| EXERCISE |
Go through the material and pull out every line with the string "import" in it.

------------------------------

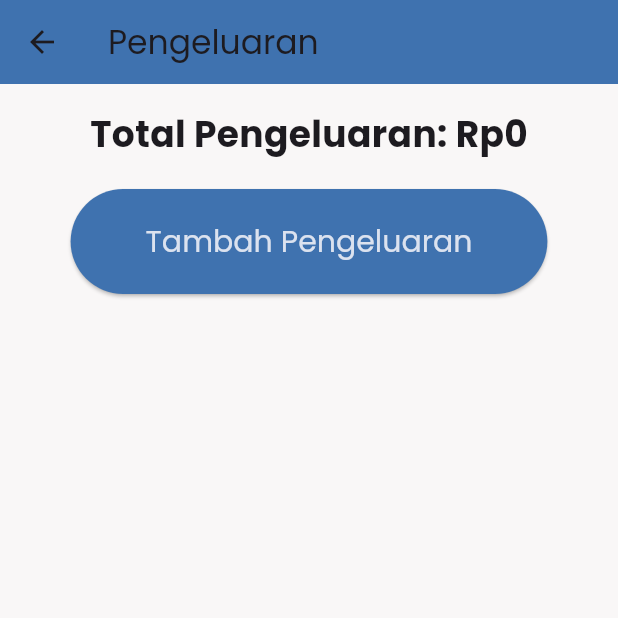
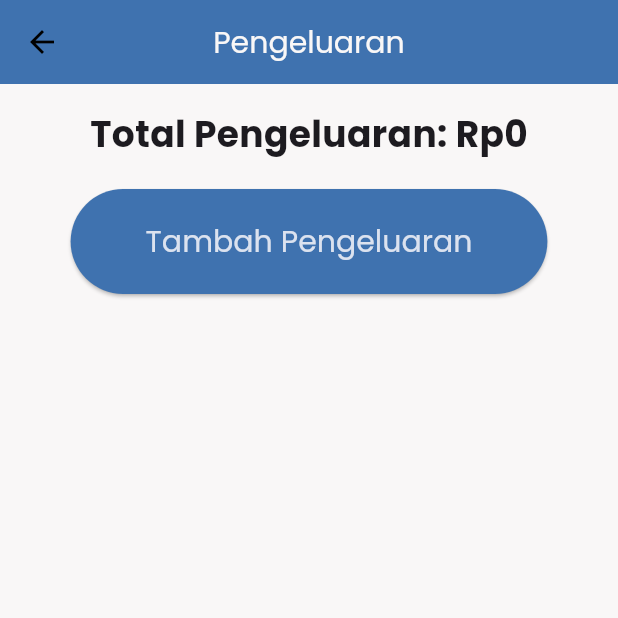
Before and after one commit to rifalarf/uanq, a Flutter app: the screen it shows after launch, after a tap on "Pengeluaran", on a phone screen of 412 x 824 dp, the top half of it. Run offline on Flutter 3.47's test engine with Material 3 defaults, Android fonts, the phone set to English and light mode, and no system bars; our stand-ins replace shared_preferences, syncfusion_flutter_datagrid.

Commit message:
fix appbar, dll

```diff
--- a/lib/expense_screen.dart
+++ b/lib/expense_screen.dart
@@ -4,13 +4,15 @@ import 'expense_form_screen.dart';
 import 'income_provider.dart';
 
 class ExpenseScreen extends StatelessWidget {
+  const ExpenseScreen({super.key});
+
   @override
   Widget build(BuildContext context) {
     final incomeProvider = Provider.of<IncomeProvider>(context);
 
     return Scaffold(
       appBar: AppBar(
-        title: Text('Pengeluaran'),
+        title: const Text('Pengeluaran'),
       ),
       body: Padding(
         padding: const EdgeInsets.all(16.0),
@@ -18,9 +20,9 @@ class ExpenseScreen extends StatelessWidget {
           children: <Widget>[
             Text(
               'Total Pengeluaran: ${incomeProvider.formatCurrency(incomeProvider.totalExpense)}',
-              style: TextStyle(fontSize: 24, fontWeight: FontWeight.bold),
+              style: const TextStyle(fontSize: 24, fontWeight: FontWeight.bold),
             ),
-            SizedBox(height: 20),
+            const SizedBox(height: 20),
             ElevatedButton(
               onPressed: () {
                 Navigator.push(
@@ -35,16 +37,16 @@ class ExpenseScreen extends StatelessWidget {
                   ),
                 );
               },
-              child: Text('Tambah Pengeluaran'),
               style: ElevatedButton.styleFrom(
-                foregroundColor: Color.fromARGB(255, 219, 226, 239),
-                backgroundColor: Color.fromARGB(
+                foregroundColor: const Color.fromARGB(255, 219, 226, 239),
+                backgroundColor: const Color.fromARGB(
                     255, 63, 114, 175), // Warna teks di dalam tombol
-                padding: EdgeInsets.symmetric(horizontal: 50, vertical: 20),
-                textStyle: TextStyle(fontSize: 20, fontFamily: 'Poppins'),
+                padding: const EdgeInsets.symmetric(horizontal: 50, vertical: 20),
+                textStyle: const TextStyle(fontSize: 20, fontFamily: 'Poppins'),
               ),
+              child: const Text('Tambah Pengeluaran'),
             ),
-            SizedBox(height: 20),
+            const SizedBox(height: 20),
             Expanded(
               child: ListView.builder(
                 itemCount: incomeProvider.expenseList.length,
@@ -58,7 +60,7 @@ class ExpenseScreen extends StatelessWidget {
                       mainAxisSize: MainAxisSize.min,
                       children: <Widget>[
                         IconButton(
-                          icon: Icon(Icons.edit),
+                          icon: const Icon(Icons.edit),
                           onPressed: () {
                             Navigator.push(
                               context,
@@ -77,7 +79,7 @@ class ExpenseScreen extends StatelessWidget {
                           },
                         ),
                         IconButton(
-                          icon: Icon(Icons.delete),
+                          icon: const Icon(Icons.delete),
                           onPressed: () {
                             incomeProvider.deleteExpense(index);
                           },
--- a/lib/home_screen.dart
+++ b/lib/home_screen.dart
@@ -7,6 +7,8 @@ import 'expense_screen.dart';
 import 'financial_report_screen.dart';
 
 class HomeScreen extends StatelessWidget {
+  const HomeScreen({super.key});
+
   @override
   Widget build(BuildContext context) {
     final incomeProvider = Provider.of<IncomeProvider>(context);
@@ -18,7 +20,7 @@ class HomeScreen extends StatelessWidget {
 
     return Scaffold(
       appBar: AppBar(
-        title: Text('Aplikasiku'),
+        title: const Text('Beranda'),
       ),
       body: Padding(
         padding: const EdgeInsets.all(16.0),
@@ -26,79 +28,40 @@ class HomeScreen extends StatelessWidget {
           child: Column(
             mainAxisAlignment: MainAxisAlignment.center,
             children: <Widget>[
-              Text(
+              const Text(
                 'Arus Kas',
-                style: TextStyle(fontSize: 24, fontWeight: FontWeight.bold),
+                style: TextStyle(fontSize: 24, fontWeight: FontWeight.w500),
               ),
               Text(
                 incomeProvider.formatCurrency(cashFlow),
-                style: TextStyle(fontSize: 32, fontWeight: FontWeight.bold),
+                style:
+                    const TextStyle(fontSize: 32, fontWeight: FontWeight.bold),
               ),
-              SizedBox(height: 20),
+              const SizedBox(height: 20),
               Row(
                 mainAxisAlignment: MainAxisAlignment.center,
                 children: <Widget>[
-                  Icon(Icons.arrow_downward, color: Colors.green),
-                  SizedBox(width: 8),
+                  const Icon(Icons.arrow_downward, color: Colors.green),
+                  const SizedBox(width: 8),
                   Text(
                     'Pemasukan: ${incomeProvider.formatCurrency(totalIncome)}',
-                    style: TextStyle(fontSize: 16, color: Colors.green),
+                    style: const TextStyle(fontSize: 16, color: Colors.green),
                   ),
                 ],
               ),
-              SizedBox(height: 10),
+              const SizedBox(height: 10),
               Row(
                 mainAxisAlignment: MainAxisAlignment.center,
                 children: <Widget>[
-                  Icon(Icons.arrow_upward, color: Colors.red),
-                  SizedBox(width: 8),
+                  const Icon(Icons.arrow_upward, color: Colors.red),
+                  const SizedBox(width: 8),
                   Text(
                     'Pengeluaran: ${incomeProvider.formatCurrency(totalExpense)}',
-                    style: TextStyle(fontSize: 16, color: Colors.red),
+                    style: const TextStyle(fontSize: 16, color: Colors.red),
                   ),
                 ],
               ),
-              SizedBox(height: 20),
-              SizedBox(
-                width: double.infinity,
-                child: ElevatedButton(
-                  onPressed: () {
-                    Navigator.push(
-                      context,
-                      MaterialPageRoute(builder: (context) => IncomeScreen()),
-                    );
-                  },
-                  child: Text('Pemasukan'),
-                  style: ElevatedButton.styleFrom(
-                    foregroundColor: Color.fromARGB(255, 219, 226, 239),
-                    backgroundColor: Color.fromARGB(
-                        255, 63, 114, 175), // Warna teks di dalam tombol
-                    padding: EdgeInsets.symmetric(horizontal: 30, vertical: 20),
-                    textStyle: TextStyle(fontSize: 20, fontFamily: 'Poppins'),
-                  ),
-                ),
-              ),
-              SizedBox(height: 20),
-              SizedBox(
-                width: double.infinity,
-                child: ElevatedButton(
-                  onPressed: () {
-                    Navigator.push(
-                      context,
-                      MaterialPageRoute(builder: (context) => ExpenseScreen()),
-                    );
-                  },
-                  child: Text('Pengeluaran'),
-                  style: ElevatedButton.styleFrom(
-                    foregroundColor: Color.fromARGB(255, 219, 226, 239),
-                    backgroundColor: Color.fromARGB(
-                        255, 63, 114, 175), // Warna teks di dalam tombol
-                    padding: EdgeInsets.symmetric(horizontal: 30, vertical: 20),
-                    textStyle: TextStyle(fontSize: 20, fontFamily: 'Poppins'),
-                  ),
-                ),
-              ),
-              SizedBox(height: 20),
+              const SizedBox(height: 20),
               SizedBox(
                 width: double.infinity,
                 child: ElevatedButton(
@@ -106,28 +69,77 @@ class HomeScreen extends StatelessWidget {
                     Navigator.push(
                       context,
                       MaterialPageRoute(
-                          builder: (context) => FinancialReportScreen()),
+                          builder: (context) => const IncomeScreen()),
                     );
                   },
-                  child: Text('Laporan Keuangan'),
                   style: ElevatedButton.styleFrom(
-                    foregroundColor: Color.fromARGB(255, 219, 226, 239),
-                    backgroundColor: Color.fromARGB(
+                    foregroundColor: const Color.fromARGB(255, 219, 226, 239),
+                    backgroundColor: const Color.fromARGB(
                         255, 63, 114, 175), // Warna teks di dalam tombol
-                    padding: EdgeInsets.symmetric(horizontal: 30, vertical: 20),
-                    textStyle: TextStyle(fontSize: 20, fontFamily: 'Poppins'),
+                    padding: const EdgeInsets.symmetric(
+                        horizontal: 30, vertical: 20),
+                    textStyle:
+                        const TextStyle(fontSize: 20, fontFamily: 'Poppins'),
                   ),
+                  child: const Text('Pemasukan'),
                 ),
               ),
-              SizedBox(height: 100),
-              Text(
+              const SizedBox(height: 20),
+              SizedBox(
+                width: double.infinity,
+                child: ElevatedButton(
+                  onPressed: () {
+                    Navigator.push(
+                      context,
+                      MaterialPageRoute(
+                          builder: (context) => const ExpenseScreen()),
+                    );
+                  },
+                  style: ElevatedButton.styleFrom(
+                    foregroundColor: const Color.fromARGB(255, 219, 226, 239),
+                    backgroundColor: const Color.fromARGB(
+                        255, 63, 114, 175), // Warna teks di dalam tombol
+                    padding: const EdgeInsets.symmetric(
+                        horizontal: 30, vertical: 20),
+                    textStyle:
+                        const TextStyle(fontSize: 20, fontFamily: 'Poppins'),
+                  ),
+                  child: const Text('Pengeluaran'),
+                ),
+              ),
+              const SizedBox(height: 20),
+              SizedBox(
+                width: double.infinity,
+                child: ElevatedButton(
+                  onPressed: () {
+                    Navigator.push(
+                      context,
+                      MaterialPageRoute(
+                          builder: (context) => const FinancialReportScreen()),
+                    );
+                  },
+                  style: ElevatedButton.styleFrom(
+                    foregroundColor: const Color.fromARGB(255, 219, 226, 239),
+                    backgroundColor: const Color.fromARGB(
+                        255, 63, 114, 175), // Warna teks di dalam tombol
+                    padding: const EdgeInsets.symmetric(
+                        horizontal: 30, vertical: 20),
+                    textStyle:
+                        const TextStyle(fontSize: 20, fontFamily: 'Poppins'),
+                  ),
+                  child: const Text('Laporan Keuangan'),
+                ),
+              ),
+              const SizedBox(height: 100),
+              const Text(
                 'Kutipan Hari Ini',
                 style: TextStyle(fontSize: 24, fontWeight: FontWeight.bold),
               ),
-              SizedBox(height: 10),
+              const SizedBox(height: 10),
               Text(
                 randomQuote,
-                style: TextStyle(fontSize: 16, fontStyle: FontStyle.italic),
+                style:
+                    const TextStyle(fontSize: 16, fontStyle: FontStyle.italic),
                 textAlign: TextAlign.center,
               ),
             ],
--- a/lib/main.dart
+++ b/lib/main.dart
@@ -15,12 +15,21 @@ class MyApp extends StatelessWidget {
     return ChangeNotifierProvider(
       create: (context) => IncomeProvider(),
       child: MaterialApp(
-        title: 'Aplikasiku',
+        title: 'uanq',
         theme: ThemeData(
-          primaryColor: Color.fromRGBO(249, 247, 247, 1),
-          scaffoldBackgroundColor: Color.fromRGBO(249, 247, 247, 1),
-          appBarTheme: AppBarTheme(
-            color: Color.fromARGB(255, 63, 114, 175),
+          primaryColor: const Color.fromRGBO(249, 247, 247, 1), // Warna utama
+          scaffoldBackgroundColor:
+              const Color.fromRGBO(249, 247, 247, 1), // Warna latar belakang
+          appBarTheme: const AppBarTheme(
+            color: Color.fromARGB(255, 63, 114, 175), // Warna AppBar
+            centerTitle: true, // Posisikan judul di tengah
+            titleTextStyle: TextStyle(
+              color: Color.fromRGBO(249, 247, 247, 1), // Warna judul putih
+              fontFamily: 'Poppins',
+              fontSize: 20,
+              fontWeight: FontWeight.normal,
+            ),
+            iconTheme: IconThemeData(color: Colors.black), // Warna ikon AppBar
           ),
           textTheme: const TextTheme(
             bodyMedium: TextStyle(fontFamily: 'Poppins'),
@@ -39,9 +48,9 @@ class MyApp extends StatelessWidget {
           ),
           elevatedButtonTheme: ElevatedButtonThemeData(
             style: ElevatedButton.styleFrom(
-              foregroundColor: Color.fromARGB(255, 219, 226, 239),
-              backgroundColor: Color.fromARGB(255, 63, 114, 175),
-              textStyle: TextStyle(fontFamily: 'Poppins'),
+              foregroundColor: const Color.fromARGB(255, 219, 226, 239),
+              backgroundColor: const Color.fromARGB(255, 63, 114, 175),
+              textStyle: const TextStyle(fontFamily: 'Poppins'),
             ),
           ),
         ),
--- a/lib/splash_screen.dart
+++ b/lib/splash_screen.dart
@@ -15,7 +15,7 @@ class _SplashScreenState extends State<SplashScreen> {
     super.initState();
     Timer(const Duration(seconds: 3), () {
       Navigator.of(context).pushReplacement(
-        MaterialPageRoute(builder: (context) => HomeScreen()),
+        MaterialPageRoute(builder: (context) => const HomeScreen()),
       );
     });
   }
```
Also changed, not shown: lib/expense_form_screen.dart (+12 -12 lines), lib/income_form_screen.dart (+12 -12 lines), lib/income_screen.dart (+13 -11 lines), 6 other files.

------------------------------

| ANSWER FOR THE TASK |
@@ -4,13 +4,15 @@ import 'expense_form_screen.dart';
 import 'income_provider.dart';
@@ -7,6 +7,8 @@ import 'expense_screen.dart';
 import 'financial_report_screen.dart';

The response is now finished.